I recently ran across two lists of elearning blogs: “Instructional Design and E-Learning Blogs” and “Top 50 Blogs for e-Learning Tools and Tips.” I thought I’d include here a list of the related blogs and magazines I read regularly:
This semester I’m having my ENG 1020 classes at Metro and my ENG 122 class at Red Rocks use aggregators to track RSS feeds of news and blogs that they find in the process of their research. I debated between having them use aggregators like Bloglines, which I use, or startpages like PageFlakes. I decided that my students would probably enjoy setting up a startpage rather than using Bloglines.
I created an account on each of the following startpages and tested them, with the following results and conclusions:
- mysurfpad.com–I couldn’t find a web address specifically for my page, which eliminated it as a possibilty immediately. I need to be able to see my students’ pages.
- Netvibes (my public pages)–I have separate public and private pages, which makes it too complicated.
- Pageflakes (my public page)–Apparently each page has to be made public individually, which again makes it too complicated.

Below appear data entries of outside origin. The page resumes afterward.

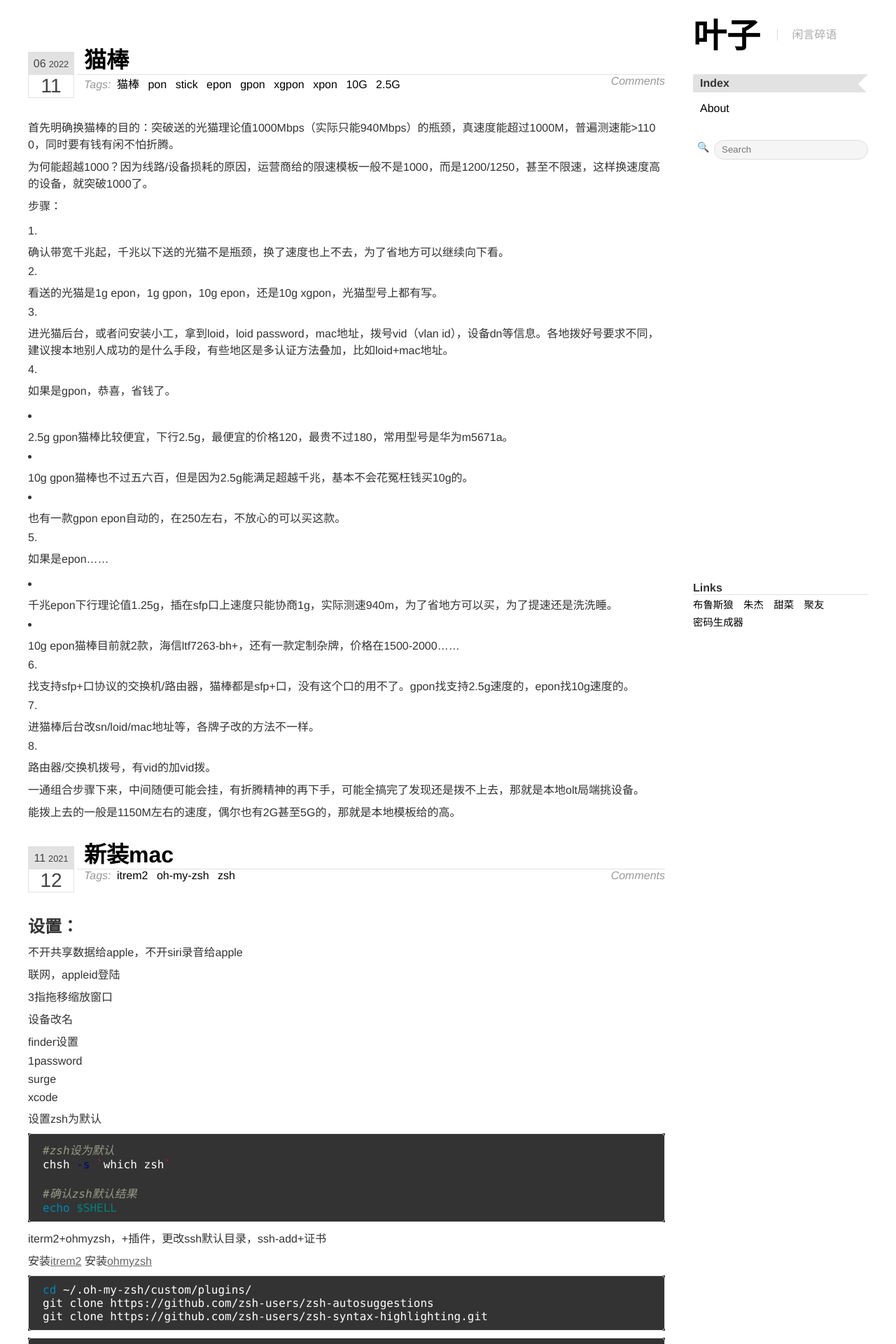
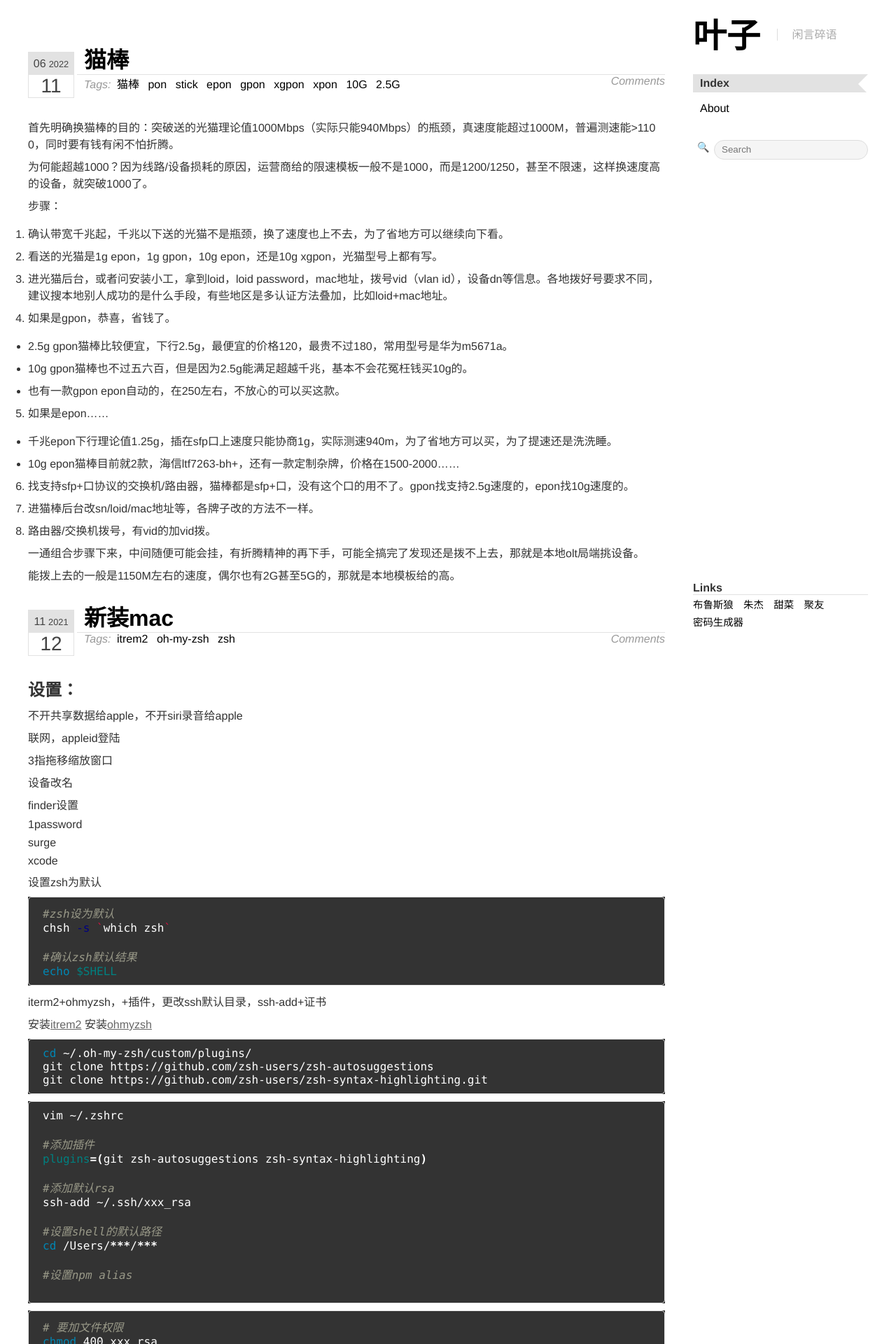
Before and after one commit to yeeh/blog.yeeh.org, a Jekyll site: the page built from index.html, in a window 1280 px wide. Shown: the top 1920 px of the page at 70% size. Built offline with Jekyll 4.4.1, drawn with Linux system fonts in a browser that asks for light colours; the list of posts is cut into pages by our own code.

Commit message:
🔧 ul ol

```diff
--- a/assets/css.css
+++ b/assets/css.css
@@ -93,7 +93,7 @@ embed{ display: none;}
 .entry-content p, .entry-content li{ margin-top:8px;}
 .entry-content h1, .entry-content h2, .entry-content h3, .entry-content h4, .entry-content h5, .entry-content h6{ margin-top: 20px; }
 .entry-content .highlight {margin: 10px 0;}
-.entry-content ul, .entry-content ol{ list-style-position:inside; margin-top: 16px;}
+.entry-content ul, .entry-content ol{ margin-top: 16px;}
 .entry-content ul{ list-style-type: disc;}
 .entry-content ol{ list-style-type: decimal;}
 .entry-readmore{ padding:20px 0;}
```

- Protopage (my page)–When you sign up, you can designate your page as public or private, which is much easier than either Netvibes or Pageflakes. It’s also easier to create widgets with RSS feeds. It seems to have a good help section, but I wish I could find some tutorial videos in English for my students to use.
I’ll definitely be using Protopage for my classes.
I finally joined Facebook last weekend. I’ve been looking for family members and old friends. The first person to respond to my friend request was my nephew who is in tenth grade. I guess I shouldn’t have been surprised.
I just finished following the instructions on the following video to set up the Twitter application in Facebook:
If this works, every one of my blog posts will show up twice on my Facebook wall because I have HootSuite set up to automatically post updates from my blog’s RSS feed.
I used a new picture of Floria for my profile in Facebook:
Purple isn’t my favorite color, but I do like lilacs.
Yesterday I was showing someone how to use Bloglines, and I thought it would be a good idea to collect some resources for using the service.
The theme for the January issue of Intercom was technical writing and Web 2.0. The best articles were “Writing and Web 2.0,” “Podcasting: A New Layer of Communication,” and “Using Wikis.”
In “Writing and Web 2.0,” Keith Hoffman discussed social networking, AJAX-based web sites, blogs, wikis, podcasts, and RSS, as well as web-based word processing. There are several items in his list of “Suggested Readings” that I’d like to look at.
The authors of “Using Wikis,” Brenda Huettner and Char James-Tanny, along with M. Katherine Brown, have used a wiki, It’s a Wiki Wacky World, to write a book titled Managing Virtual Teams: Getting the Most from Wikis, Blogs, and Other Collaborative Tools. I bought a copy of their book, along with copies of Wikis: Tools for Information Work and Collaboration by Jane Klobas, which I’ve already read, and Wikinomics: How Mass Collaboration Change Everything by Don Tapscott and Anthony D. Williams.
These should be useful for the formal report assignment I’m planning for my technical writing class.
I decided that to find time to read these books and others related to my work, I had to stop reading the murder mysteries I was getting from the library.